I replayed as a farmer. I achieved her point total. Everyone in my wagon died of dysentery.

Also during my elementary school days, we had these things called "Accelerated Reader" tests, which were short multiple-choice quizzes on certain library books, meant to gauge students' reading comprehension in preparation for standardized testing. As incentive, depending on how high your score was on one of these tests, you'd get varying amounts of "Bowie Bucks," which were redeemable in the front office if you wanted a small prize or something.

The sole caveat, though, was that the AR tests were done after school in the computer lab. With Mrs. Moyer. Alone.

I was so terrified of the woman's temper that I refused to go back there for any AR tests, Bowie Bucks be damned. It took my mother waiting outside the room, and a test about my favorite book (Trumpet of the Swan by E.B. White), before I felt sort of okay with taking one.

And I aced it.

And it was the ONLY one I ever took at Bowie.

The consensus on the playground was that Mrs. Moyer just plain hated kids, and this line of thought was exacerbated by her dual status as a playground aide. Though we didn't see her but once a month in the computer lab, we had to endure her every day on the playground.

While the other teachers sat around calmly in their semicircle on a hill overlooking the playground, Mrs. Moyer, outfitted with a visor on her brow and a referee's whistle around her neck, would gleefully blast her whistle at any infraction, real or imagined, from both good kids and bad kids alike. And the supposedly guilty party would have to sit out part of recess.

We grumbled about her nearly every day. To say that she was our nemesis was a gross understatement.

Tuesday, March 7, 2017

The Ramdiculous Feud: A Tale of Miscommunication, Drama, and Yellow Journalism at Angelo State University

Note: The following tale has been reconstructed from the newspapers, letters, and personal journal entries surrounding these events. Beyond that, this is how I remember it.

“Competition makes people better by pushing them to keep up with someone else. Get over the junior high jealous friend thing and man up, don’t just cry and moan because you have to actually be good now. Actually BE good.
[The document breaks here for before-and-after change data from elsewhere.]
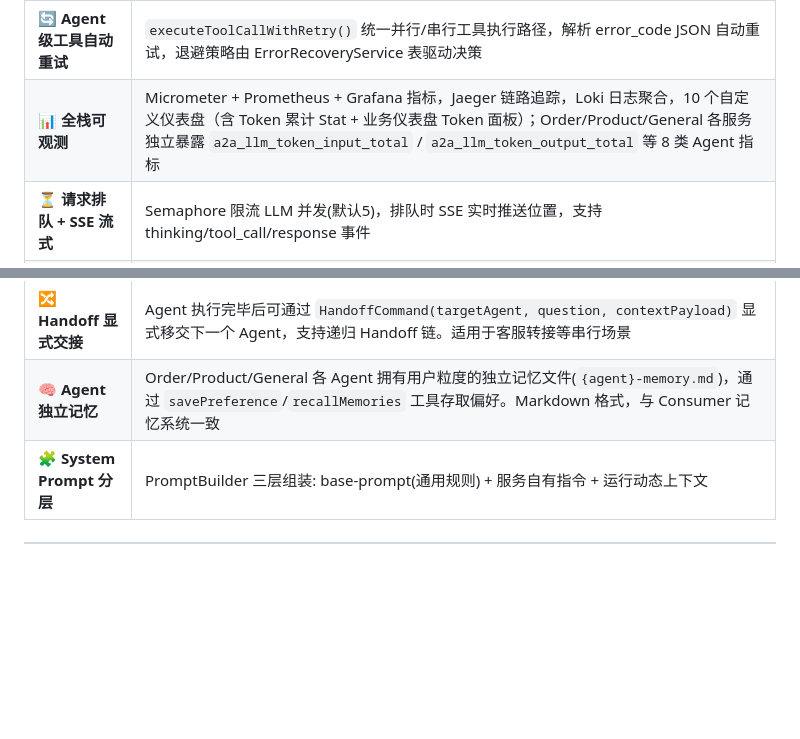
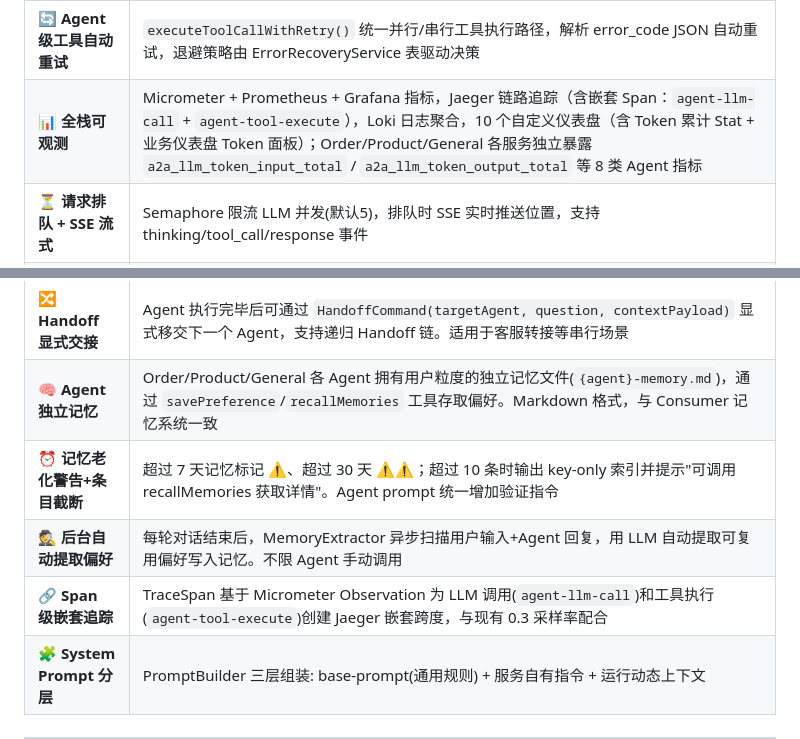
Before and after one commit to Yu-hk/SmartAssistant, a Markdown page: README.md, 2 parts joined by grey strips. GitHub-like rendering; blank space fills up the shorter version.

Commit message:
docs: 更新 README — 后台提取/Span追踪/老化警告
- 核心亮点新增: 记忆老化警告+截断、后台自动提取、Span嵌套追踪
- 全栈可观测: Jaeger 嵌套Span说明(agent-llm-call + agent-tool-execute)
- 已验证: ScriptSandboxTest(14)+GeneralToolsTest(30)+ExperienceServiceTest(21) 全绿

```diff
--- a/README.md
+++ b/README.md
@@ -70,7 +70,7 @@ SmartAssistant 是一个多智能体对话系统，基于 **Spring AI** 框架
 | 🔄 **二阶段质量评估** | 反射器(ReflectionService)纯规则五维评分 + LLM-as-Judge(QualityEvaluationService)四维语义评估；反射器通过后仅在边界区间触发 LLM 质检，平衡质量与开销 |
 | 📋 **标准错误码 + 表驱动恢复** | `AgentErrorCode` 统一枚举 32 个错误码(6 分类)，`ErrorRecoveryService` 三态表驱动恢复路由(RETRY/RETRY_BACKOFF/CLARIFY_USER/FALLBACK_AGENT/TERMINATE)；集成到 SmartReActAgent 6 个错误点 + 全工具 45 处调用 |
 | 🔄 **Agent 级工具自动重试** | `executeToolCallWithRetry()` 统一并行/串行工具执行路径，解析 error_code JSON 自动重试，退避策略由 ErrorRecoveryService 表驱动决策 |
-| 📊 **全栈可观测** | Micrometer + Prometheus + Grafana 指标，Jaeger 链路追踪，Loki 日志聚合，10 个自定义仪表盘（含 Token 累计 Stat + 业务仪表盘 Token 面板）；Order/Product/General 各服务独立暴露 `a2a_llm_token_input_total` / `a2a_llm_token_output_total` 等 8 类 Agent 指标 |
+| 📊 **全栈可观测** | Micrometer + Prometheus + Grafana 指标，Jaeger 链路追踪（含嵌套 Span：`agent-llm-call` + `agent-tool-execute`），Loki 日志聚合，10 个自定义仪表盘（含 Token 累计 Stat + 业务仪表盘 Token 面板）；Order/Product/General 各服务独立暴露 `a2a_llm_token_input_total` / `a2a_llm_token_output_total` 等 8 类 Agent 指标 |
 | ⏳ **请求排队 + SSE 流式** | Semaphore 限流 LLM 并发(默认5)，排队时 SSE 实时推送位置，支持 thinking/tool_call/response 事件 |
 | 🐳 **容器化部署** | Dockerfile + docker-compose.deploy.yml，7 个服务一键构建部署 |
 | 🔧 **自研 ReAct 循环** | SmartReActAgent 实现全可控 ReAct 循环，内置迭代限制(10轮)、超时保护(60s)、Token 预算追踪(80%)、上下文压缩(LM 摘要+保留N轮) |
@@ -81,6 +81,9 @@ SmartAssistant 是一个多智能体对话系统，基于 **Spring AI** 框架
 | ✅ **经验验证+淘汰机制** | ExperienceValidator 对召回经验验证时效性(>24h未命中标记过时)、可靠度(hitCount<3标记低置信)、新鲜度(未经验证)。ExperiencePruner 每日定时扫描淘汰低质量经验 |
 | 🔀 **Handoff 显式交接** | Agent 执行完毕后可通过 `HandoffCommand(targetAgent, question, contextPayload)` 显式移交下一个 Agent，支持递归 Handoff 链。适用于客服转接等串行场景 |
 | 🧠 **Agent 独立记忆** | Order/Product/General 各 Agent 拥有用户粒度的独立记忆文件(`{agent}-memory.md`)，通过 `savePreference`/`recallMemories` 工具存取偏好。Markdown 格式，与 Consumer 记忆系统一致 |
+| ⏰ **记忆老化警告+条目截断** | 超过 7 天记忆标记 ⚠️、超过 30 天 ⚠️⚠️；超过 10 条时输出 key-only 索引并提示"可调用 recallMemories 获取详情"。Agent prompt 统一增加验证指令 |
+| 🕵️ **后台自动提取偏好** | 每轮对话结束后，MemoryExtractor 异步扫描用户输入+Agent 回复，用 LLM 自动提取可复用偏好写入记忆。不限 Agent 手动调用 |
+| 🔗 **Span 级嵌套追踪** | TraceSpan 基于 Micrometer Observation 为 LLM 调用(`agent-llm-call`)和工具执行(`agent-tool-execute`)创建 Jaeger 嵌套跨度，与现有 0.3 采样率配合 |
 | 🧩 **System Prompt 分层** | PromptBuilder 三层组装: base-prompt(通用规则) + 服务自有指令 + 运行动态上下文 |
 
 ---
```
Spark that creativity and be original and entertaining; your peers and your competition will respect you more for it, and you won’t have to cry yourself to sleep at night anymore.”

–“Samuel Clemens,”
Ramdiculous Page, March 9, 2007
One evening about a month ago, during a Facebook chat with my friend Keith as we discussed his upcoming wedding, I came to a startling realization about an upcoming anniversary.

“Dude,” I typed. “March 7. Ten years since they fired me. A decade.”

“Damn,” said Keith.

I leaned back and whistled as I thought about it. It didn’t seem that long ago, but so much had happened in those ten years.

“That was one of the most important events of my life, to be honest,” I wrote.

“Why’s that?” he responded.

I paused, thinking about everything that had happened before and since March 7, 2007.